DATA FOR THE TASK ->
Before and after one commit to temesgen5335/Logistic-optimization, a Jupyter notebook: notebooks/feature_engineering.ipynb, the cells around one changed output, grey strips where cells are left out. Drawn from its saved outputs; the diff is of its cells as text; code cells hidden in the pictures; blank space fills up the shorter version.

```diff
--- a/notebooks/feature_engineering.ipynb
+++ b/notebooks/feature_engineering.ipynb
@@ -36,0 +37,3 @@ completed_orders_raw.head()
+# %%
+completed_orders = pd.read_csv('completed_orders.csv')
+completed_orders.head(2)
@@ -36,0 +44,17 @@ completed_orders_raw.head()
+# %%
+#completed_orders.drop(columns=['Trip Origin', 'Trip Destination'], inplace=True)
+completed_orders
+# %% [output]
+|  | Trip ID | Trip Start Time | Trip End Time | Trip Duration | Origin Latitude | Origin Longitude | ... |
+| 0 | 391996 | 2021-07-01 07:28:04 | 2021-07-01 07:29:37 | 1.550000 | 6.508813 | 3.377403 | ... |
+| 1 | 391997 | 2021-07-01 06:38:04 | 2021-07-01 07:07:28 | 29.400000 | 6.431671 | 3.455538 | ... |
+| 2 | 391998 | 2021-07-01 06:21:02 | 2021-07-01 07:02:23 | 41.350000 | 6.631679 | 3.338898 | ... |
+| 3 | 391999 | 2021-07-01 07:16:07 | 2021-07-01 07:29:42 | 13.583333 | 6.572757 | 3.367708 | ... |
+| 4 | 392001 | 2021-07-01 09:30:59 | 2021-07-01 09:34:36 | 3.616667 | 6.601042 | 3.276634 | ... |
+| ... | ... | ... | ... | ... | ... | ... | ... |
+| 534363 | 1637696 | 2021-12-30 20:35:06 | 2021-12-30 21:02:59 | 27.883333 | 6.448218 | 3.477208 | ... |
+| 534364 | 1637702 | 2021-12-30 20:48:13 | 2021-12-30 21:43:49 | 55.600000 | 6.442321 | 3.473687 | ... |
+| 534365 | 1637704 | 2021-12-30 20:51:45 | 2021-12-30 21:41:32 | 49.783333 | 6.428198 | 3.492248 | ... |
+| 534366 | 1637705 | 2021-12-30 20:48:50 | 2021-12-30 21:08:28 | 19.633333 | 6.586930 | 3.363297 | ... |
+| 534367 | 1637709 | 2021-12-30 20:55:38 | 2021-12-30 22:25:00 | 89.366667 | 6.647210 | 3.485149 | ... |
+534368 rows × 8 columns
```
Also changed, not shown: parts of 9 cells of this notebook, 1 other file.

WHAT TO WORK ON ->
Would you reproduce the whole listing above, word for word?

EXERCISE ANSWER ->
Before and after one commit to temesgen5335/Logistic-optimization, a Jupyter notebook: notebooks/feature_engineering.ipynb, the cells around one changed output, grey strips where cells are left out. Drawn from its saved outputs; the diff is of its cells as text; code cells hidden in the pictures; blank space fills up the shorter version.

```diff
--- a/notebooks/feature_engineering.ipynb
+++ b/notebooks/feature_engineering.ipynb
@@ -36,0 +37,3 @@ completed_orders_raw.head()
+# %%
+completed_orders = pd.read_csv('completed_orders.csv')
+completed_orders.head(2)
@@ -36,0 +44,17 @@ completed_orders_raw.head()
+# %%
+#completed_orders.drop(columns=['Trip Origin', 'Trip Destination'], inplace=True)
+completed_orders
+# %% [output]
+|  | Trip ID | Trip Start Time | Trip End Time | Trip Duration | Origin Latitude | Origin Longitude | ... |
+| 0 | 391996 | 2021-07-01 07:28:04 | 2021-07-01 07:29:37 | 1.550000 | 6.508813 | 3.377403 | ... |
+| 1 | 391997 | 2021-07-01 06:38:04 | 2021-07-01 07:07:28 | 29.400000 | 6.431671 | 3.455538 | ... |
+| 2 | 391998 | 2021-07-01 06:21:02 | 2021-07-01 07:02:23 | 41.350000 | 6.631679 | 3.338898 | ... |
+| 3 | 391999 | 2021-07-01 07:16:07 | 2021-07-01 07:29:42 | 13.583333 | 6.572757 | 3.367708 | ... |
+| 4 | 392001 | 2021-07-01 09:30:59 | 2021-07-01 09:34:36 | 3.616667 | 6.601042 | 3.276634 | ... |
+| ... | ... | ... | ... | ... | ... | ... | ... |
+| 534363 | 1637696 | 2021-12-30 20:35:06 | 2021-12-30 21:02:59 | 27.883333 | 6.448218 | 3.477208 | ... |
+| 534364 | 1637702 | 2021-12-30 20:48:13 | 2021-12-30 21:43:49 | 55.600000 | 6.442321 | 3.473687 | ... |
+| 534365 | 1637704 | 2021-12-30 20:51:45 | 2021-12-30 21:41:32 | 49.783333 | 6.428198 | 3.492248 | ... |
+| 534366 | 1637705 | 2021-12-30 20:48:50 | 2021-12-30 21:08:28 | 19.633333 | 6.586930 | 3.363297 | ... |
+| 534367 | 1637709 | 2021-12-30 20:55:38 | 2021-12-30 22:25:00 | 89.366667 | 6.647210 | 3.485149 | ... |
+534368 rows × 8 columns
```
Also changed, not shown: parts of 9 cells of this notebook, 1 other file.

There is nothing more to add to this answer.